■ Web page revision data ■
Start of Block

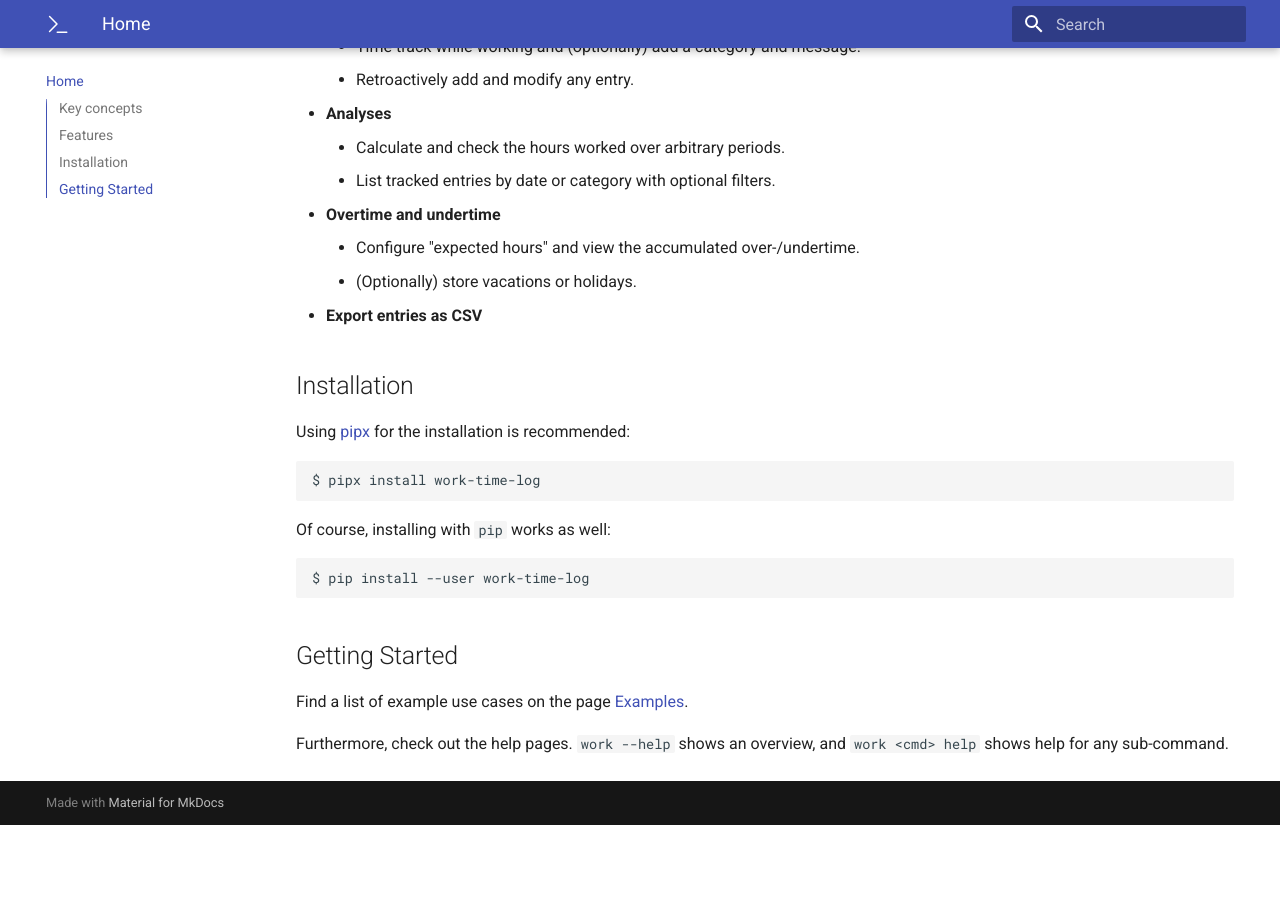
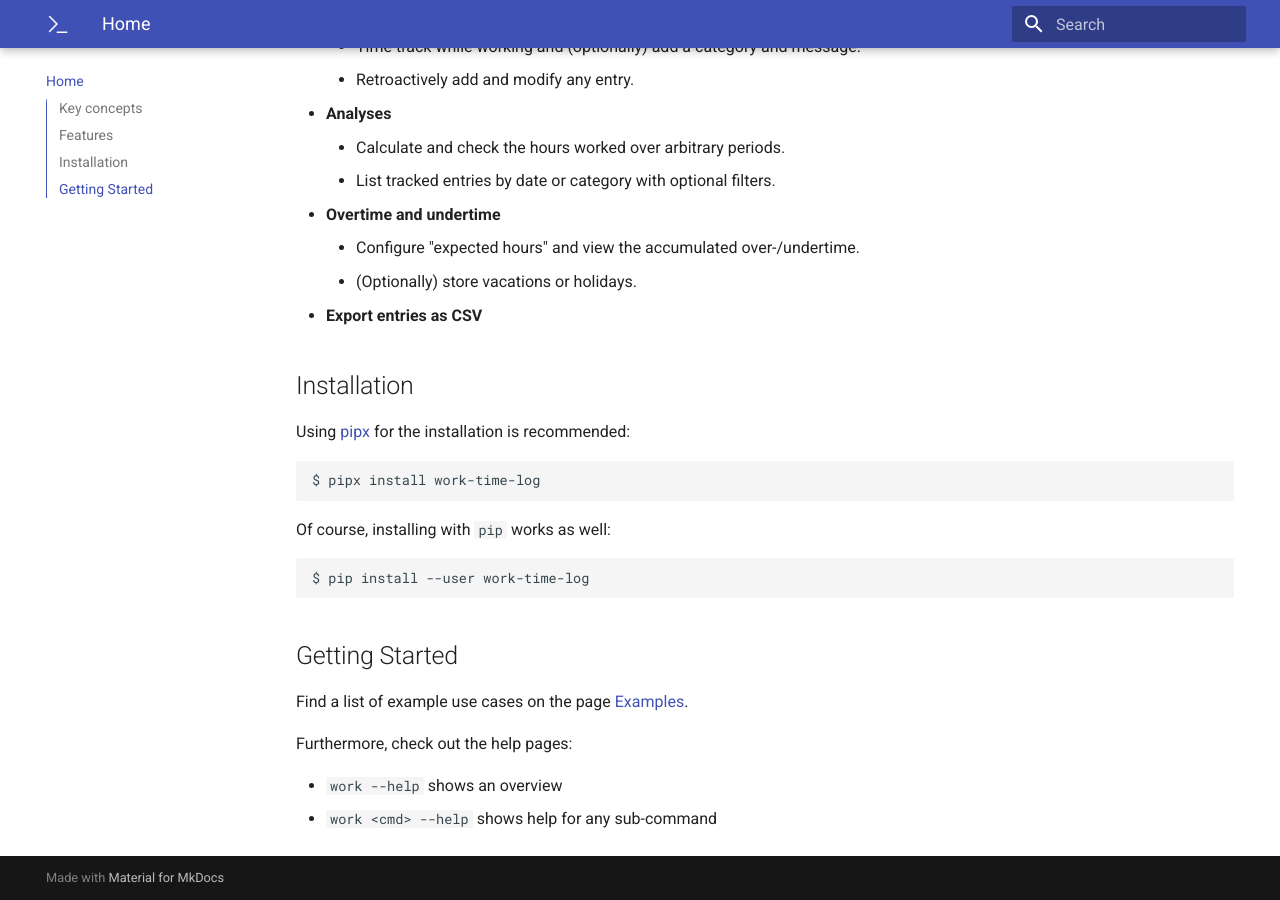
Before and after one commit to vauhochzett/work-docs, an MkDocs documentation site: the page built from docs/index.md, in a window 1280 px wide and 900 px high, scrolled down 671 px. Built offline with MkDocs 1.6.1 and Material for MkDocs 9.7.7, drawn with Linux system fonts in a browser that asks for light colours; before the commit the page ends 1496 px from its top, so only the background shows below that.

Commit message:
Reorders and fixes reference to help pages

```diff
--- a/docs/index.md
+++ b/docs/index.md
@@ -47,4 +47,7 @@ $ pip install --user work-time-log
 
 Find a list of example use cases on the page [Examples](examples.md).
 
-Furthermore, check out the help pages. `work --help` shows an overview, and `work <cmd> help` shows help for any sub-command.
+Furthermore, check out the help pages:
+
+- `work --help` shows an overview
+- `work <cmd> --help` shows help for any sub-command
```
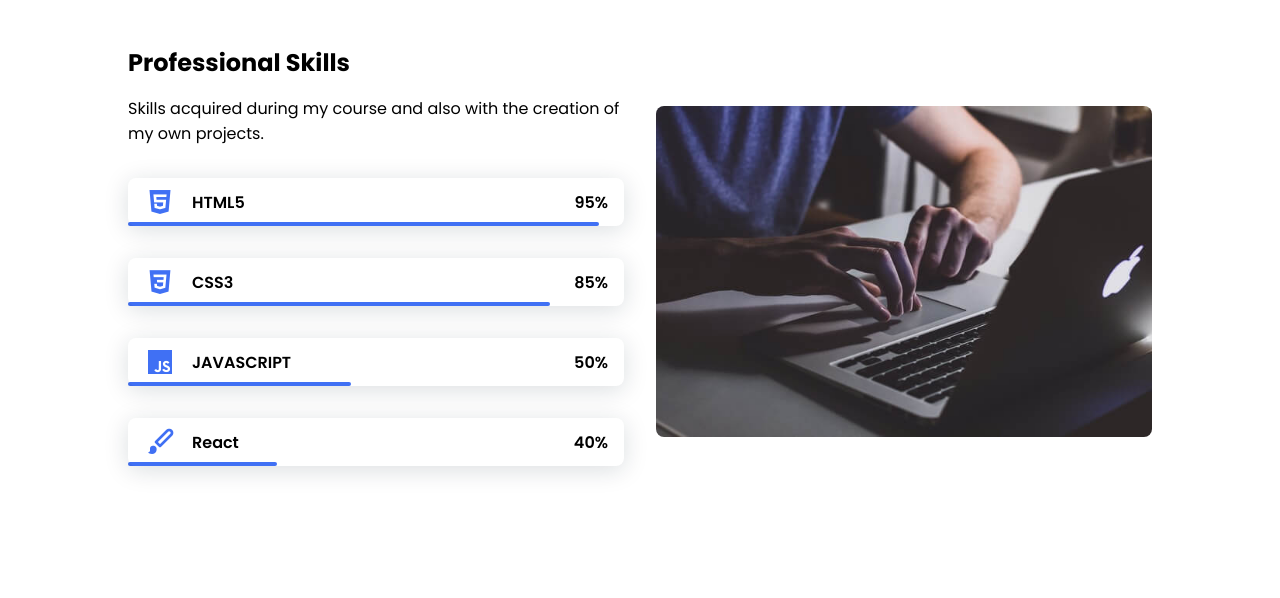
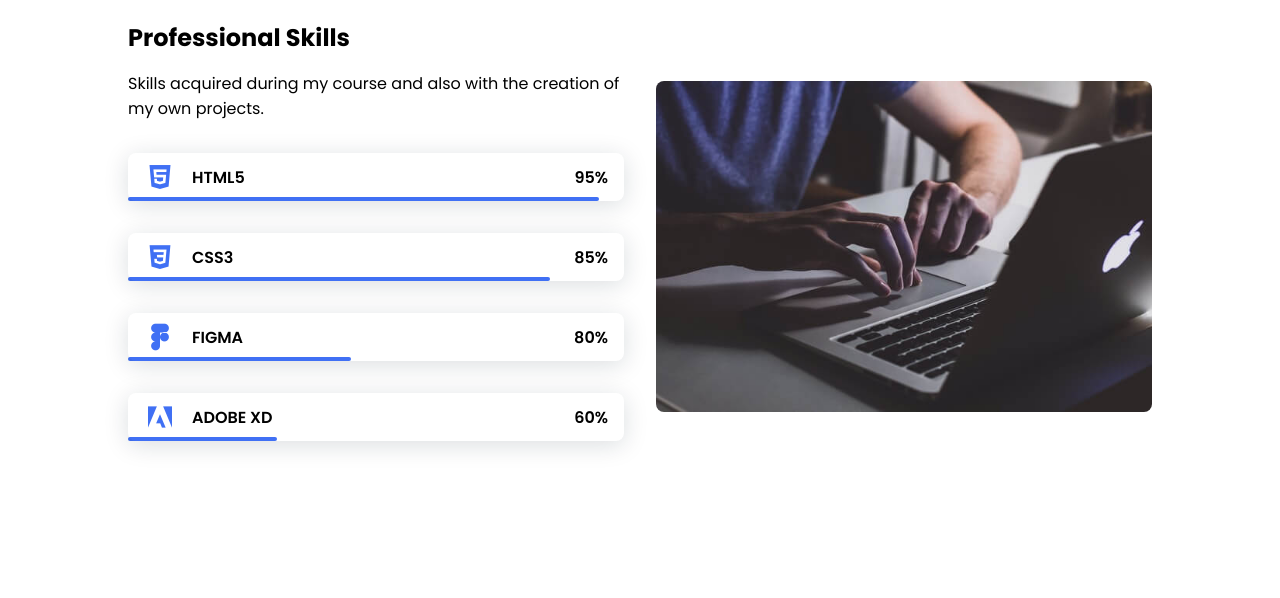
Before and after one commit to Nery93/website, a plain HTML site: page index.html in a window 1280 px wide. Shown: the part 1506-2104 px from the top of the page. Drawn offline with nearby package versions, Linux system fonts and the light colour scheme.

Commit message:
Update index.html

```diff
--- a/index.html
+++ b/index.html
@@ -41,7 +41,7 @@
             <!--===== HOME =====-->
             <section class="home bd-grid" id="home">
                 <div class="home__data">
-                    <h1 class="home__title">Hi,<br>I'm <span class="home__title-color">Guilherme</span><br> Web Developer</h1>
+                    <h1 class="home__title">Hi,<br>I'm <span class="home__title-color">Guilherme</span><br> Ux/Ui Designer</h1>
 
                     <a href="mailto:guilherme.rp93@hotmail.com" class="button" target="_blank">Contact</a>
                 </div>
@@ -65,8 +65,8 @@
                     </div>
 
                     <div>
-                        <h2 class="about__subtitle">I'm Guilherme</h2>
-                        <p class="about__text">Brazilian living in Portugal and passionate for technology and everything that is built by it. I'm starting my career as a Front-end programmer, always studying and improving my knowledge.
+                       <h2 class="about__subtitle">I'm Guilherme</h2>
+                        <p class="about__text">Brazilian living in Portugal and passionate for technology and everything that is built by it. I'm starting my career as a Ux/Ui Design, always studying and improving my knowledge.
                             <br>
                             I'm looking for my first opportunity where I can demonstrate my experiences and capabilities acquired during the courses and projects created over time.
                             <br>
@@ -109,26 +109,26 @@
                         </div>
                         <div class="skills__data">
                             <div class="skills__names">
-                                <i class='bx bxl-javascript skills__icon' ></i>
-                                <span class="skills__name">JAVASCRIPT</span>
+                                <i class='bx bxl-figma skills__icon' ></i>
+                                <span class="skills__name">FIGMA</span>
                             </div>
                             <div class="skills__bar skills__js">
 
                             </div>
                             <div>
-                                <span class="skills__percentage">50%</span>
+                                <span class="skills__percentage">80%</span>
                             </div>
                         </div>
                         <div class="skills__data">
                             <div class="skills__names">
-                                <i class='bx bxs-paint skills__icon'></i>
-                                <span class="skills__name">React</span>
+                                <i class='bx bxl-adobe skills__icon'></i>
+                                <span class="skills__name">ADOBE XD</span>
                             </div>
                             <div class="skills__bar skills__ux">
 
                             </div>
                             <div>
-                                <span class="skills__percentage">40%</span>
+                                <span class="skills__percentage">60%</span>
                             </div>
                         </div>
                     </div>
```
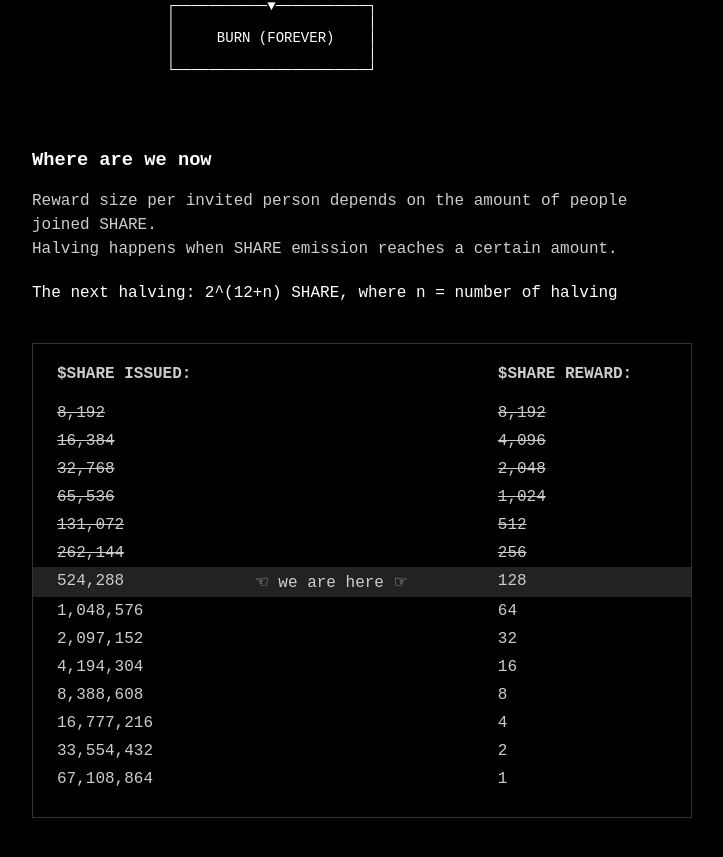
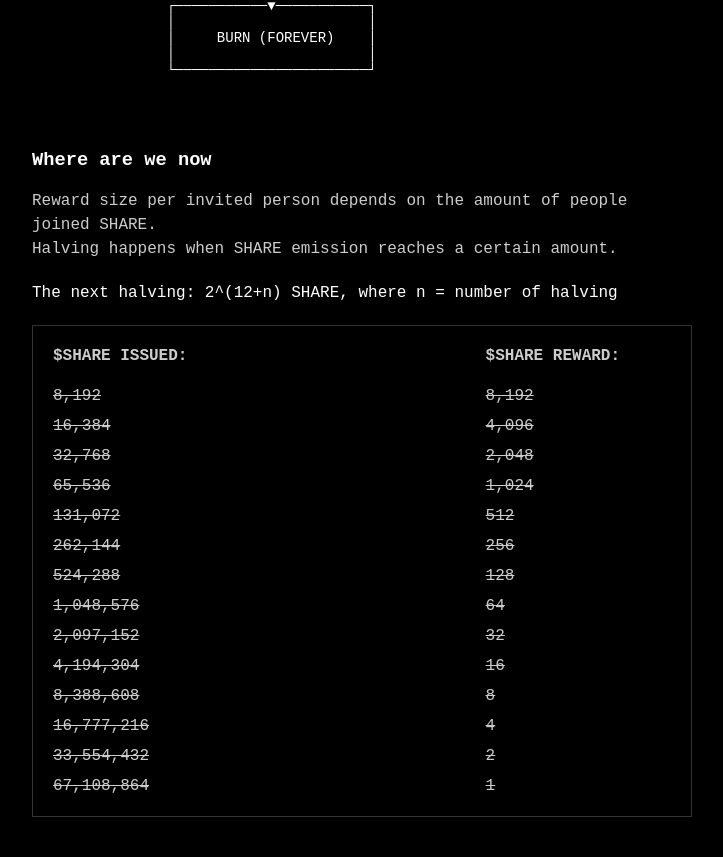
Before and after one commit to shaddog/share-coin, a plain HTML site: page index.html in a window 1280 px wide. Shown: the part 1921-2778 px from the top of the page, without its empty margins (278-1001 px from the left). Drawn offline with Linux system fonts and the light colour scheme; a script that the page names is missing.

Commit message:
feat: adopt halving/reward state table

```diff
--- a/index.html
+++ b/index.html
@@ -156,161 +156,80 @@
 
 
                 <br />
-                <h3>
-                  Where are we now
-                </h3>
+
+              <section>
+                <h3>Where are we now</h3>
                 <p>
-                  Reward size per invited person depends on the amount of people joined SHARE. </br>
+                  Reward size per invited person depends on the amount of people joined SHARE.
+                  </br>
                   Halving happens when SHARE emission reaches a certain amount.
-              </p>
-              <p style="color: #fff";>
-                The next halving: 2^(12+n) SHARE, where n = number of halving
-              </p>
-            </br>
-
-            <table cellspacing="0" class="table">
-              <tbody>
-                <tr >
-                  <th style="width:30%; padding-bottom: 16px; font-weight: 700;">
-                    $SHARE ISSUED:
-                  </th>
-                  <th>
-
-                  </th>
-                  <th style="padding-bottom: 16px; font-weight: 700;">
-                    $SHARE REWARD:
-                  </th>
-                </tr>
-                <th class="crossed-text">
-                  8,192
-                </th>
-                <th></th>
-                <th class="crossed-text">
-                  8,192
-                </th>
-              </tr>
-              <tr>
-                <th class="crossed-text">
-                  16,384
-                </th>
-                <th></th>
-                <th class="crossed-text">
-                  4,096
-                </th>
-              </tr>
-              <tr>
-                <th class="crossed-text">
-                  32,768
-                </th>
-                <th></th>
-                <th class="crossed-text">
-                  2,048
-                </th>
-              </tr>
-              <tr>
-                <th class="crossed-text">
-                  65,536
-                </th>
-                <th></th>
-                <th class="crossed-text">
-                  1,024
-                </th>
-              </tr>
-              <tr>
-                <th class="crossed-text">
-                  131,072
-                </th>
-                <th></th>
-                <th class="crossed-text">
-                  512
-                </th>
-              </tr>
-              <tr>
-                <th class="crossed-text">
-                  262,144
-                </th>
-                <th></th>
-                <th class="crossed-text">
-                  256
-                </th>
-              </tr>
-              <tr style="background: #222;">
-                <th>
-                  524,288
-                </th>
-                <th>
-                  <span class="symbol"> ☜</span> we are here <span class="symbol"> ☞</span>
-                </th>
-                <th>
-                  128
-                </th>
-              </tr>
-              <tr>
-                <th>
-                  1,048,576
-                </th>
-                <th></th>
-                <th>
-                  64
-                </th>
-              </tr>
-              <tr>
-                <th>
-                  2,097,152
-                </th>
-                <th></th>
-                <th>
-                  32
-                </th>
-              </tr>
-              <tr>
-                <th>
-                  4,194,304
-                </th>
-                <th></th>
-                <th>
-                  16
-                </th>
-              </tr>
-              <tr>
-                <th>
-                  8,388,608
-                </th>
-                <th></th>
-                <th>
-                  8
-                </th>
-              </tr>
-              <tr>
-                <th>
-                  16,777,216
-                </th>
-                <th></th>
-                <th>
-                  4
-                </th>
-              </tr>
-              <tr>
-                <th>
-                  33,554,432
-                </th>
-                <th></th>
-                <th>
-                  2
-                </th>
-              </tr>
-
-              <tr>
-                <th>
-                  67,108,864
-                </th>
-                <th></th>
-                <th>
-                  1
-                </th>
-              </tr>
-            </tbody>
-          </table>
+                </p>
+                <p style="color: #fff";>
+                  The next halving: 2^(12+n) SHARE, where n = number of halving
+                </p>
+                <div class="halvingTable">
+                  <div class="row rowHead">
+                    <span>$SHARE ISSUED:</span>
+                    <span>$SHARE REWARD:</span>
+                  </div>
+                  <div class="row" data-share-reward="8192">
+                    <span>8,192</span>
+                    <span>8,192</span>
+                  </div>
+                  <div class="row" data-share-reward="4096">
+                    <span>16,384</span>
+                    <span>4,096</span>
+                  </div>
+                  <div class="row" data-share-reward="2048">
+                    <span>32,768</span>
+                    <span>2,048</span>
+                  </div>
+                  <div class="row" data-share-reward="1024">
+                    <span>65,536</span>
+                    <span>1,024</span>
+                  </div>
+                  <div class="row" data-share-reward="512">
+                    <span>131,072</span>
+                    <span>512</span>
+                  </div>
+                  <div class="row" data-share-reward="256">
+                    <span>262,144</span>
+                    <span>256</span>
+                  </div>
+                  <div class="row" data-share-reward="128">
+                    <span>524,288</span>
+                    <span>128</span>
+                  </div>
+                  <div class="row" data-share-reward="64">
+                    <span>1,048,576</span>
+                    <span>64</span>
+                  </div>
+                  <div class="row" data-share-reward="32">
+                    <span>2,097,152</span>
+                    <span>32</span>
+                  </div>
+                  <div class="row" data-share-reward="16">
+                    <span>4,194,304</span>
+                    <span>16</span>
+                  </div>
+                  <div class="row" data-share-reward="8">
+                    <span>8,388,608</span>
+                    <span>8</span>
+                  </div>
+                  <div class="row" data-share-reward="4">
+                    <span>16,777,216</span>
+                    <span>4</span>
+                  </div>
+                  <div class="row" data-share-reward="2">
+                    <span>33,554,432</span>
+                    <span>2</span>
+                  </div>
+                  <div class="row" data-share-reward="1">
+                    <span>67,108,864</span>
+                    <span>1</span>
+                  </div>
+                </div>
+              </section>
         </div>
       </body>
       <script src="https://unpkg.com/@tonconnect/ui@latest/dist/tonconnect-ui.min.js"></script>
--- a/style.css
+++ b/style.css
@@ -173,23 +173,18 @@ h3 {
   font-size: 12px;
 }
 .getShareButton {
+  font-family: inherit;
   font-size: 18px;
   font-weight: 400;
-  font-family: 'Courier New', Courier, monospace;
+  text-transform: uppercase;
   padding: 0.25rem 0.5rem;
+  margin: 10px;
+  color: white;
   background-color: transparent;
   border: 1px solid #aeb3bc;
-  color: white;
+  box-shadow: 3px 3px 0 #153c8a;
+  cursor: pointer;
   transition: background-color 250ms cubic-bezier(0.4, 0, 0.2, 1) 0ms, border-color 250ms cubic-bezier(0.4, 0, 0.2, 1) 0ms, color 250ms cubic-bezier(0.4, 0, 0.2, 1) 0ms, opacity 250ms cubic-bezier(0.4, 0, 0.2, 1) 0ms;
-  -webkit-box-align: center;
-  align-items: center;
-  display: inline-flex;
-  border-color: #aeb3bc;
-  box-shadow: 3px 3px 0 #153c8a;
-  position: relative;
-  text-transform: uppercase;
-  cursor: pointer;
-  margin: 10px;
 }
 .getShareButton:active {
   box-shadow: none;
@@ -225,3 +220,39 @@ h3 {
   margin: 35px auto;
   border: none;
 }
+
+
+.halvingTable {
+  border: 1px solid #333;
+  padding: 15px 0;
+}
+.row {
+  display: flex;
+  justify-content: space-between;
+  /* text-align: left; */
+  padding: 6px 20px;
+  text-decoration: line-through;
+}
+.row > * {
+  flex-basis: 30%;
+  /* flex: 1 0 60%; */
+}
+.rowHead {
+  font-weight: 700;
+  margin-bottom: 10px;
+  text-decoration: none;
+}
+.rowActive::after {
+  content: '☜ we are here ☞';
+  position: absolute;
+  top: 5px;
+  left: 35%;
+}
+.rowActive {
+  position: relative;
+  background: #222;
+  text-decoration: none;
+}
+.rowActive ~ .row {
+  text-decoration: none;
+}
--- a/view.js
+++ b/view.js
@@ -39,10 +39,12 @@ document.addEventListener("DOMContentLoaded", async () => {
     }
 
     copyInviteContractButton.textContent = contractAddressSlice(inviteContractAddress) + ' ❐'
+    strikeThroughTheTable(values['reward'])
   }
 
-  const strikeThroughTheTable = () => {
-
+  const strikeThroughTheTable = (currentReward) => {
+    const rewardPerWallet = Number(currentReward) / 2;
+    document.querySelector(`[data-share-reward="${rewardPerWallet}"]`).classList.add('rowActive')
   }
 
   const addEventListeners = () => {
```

End of Block

■ Brief ■
Search the records for the word "index". Copy each line where it appears.

■ Written reply ■
Before and after one commit to vauhochzett/work-docs, an MkDocs documentation site: the page built from docs/index.md, in a window 1280 px wide and 900 px high, scrolled down 671 px. Built offline with MkDocs 1.6.1 and Material for MkDocs 9.7.7, drawn with Linux system fonts in a browser that asks for light colours; before the commit the page ends 1496 px from its top, so only the background shows below that.
--- a/docs/index.md
+++ b/docs/index.md
Before and after one commit to Nery93/website, a plain HTML site: page index.html in a window 1280 px wide. Shown: the part 1506-2104 px from the top of the page. Drawn offline with nearby package versions, Linux system fonts and the light colour scheme.
Update index.html
--- a/index.html
+++ b/index.html
Before and after one commit to shaddog/share-coin, a plain HTML site: page index.html in a window 1280 px wide. Shown: the part 1921-2778 px from the top of the page, without its empty margins (278-1001 px from the left). Drawn offline with Linux system fonts and the light colour scheme; a script that the page names is missing.
--- a/index.html
+++ b/index.html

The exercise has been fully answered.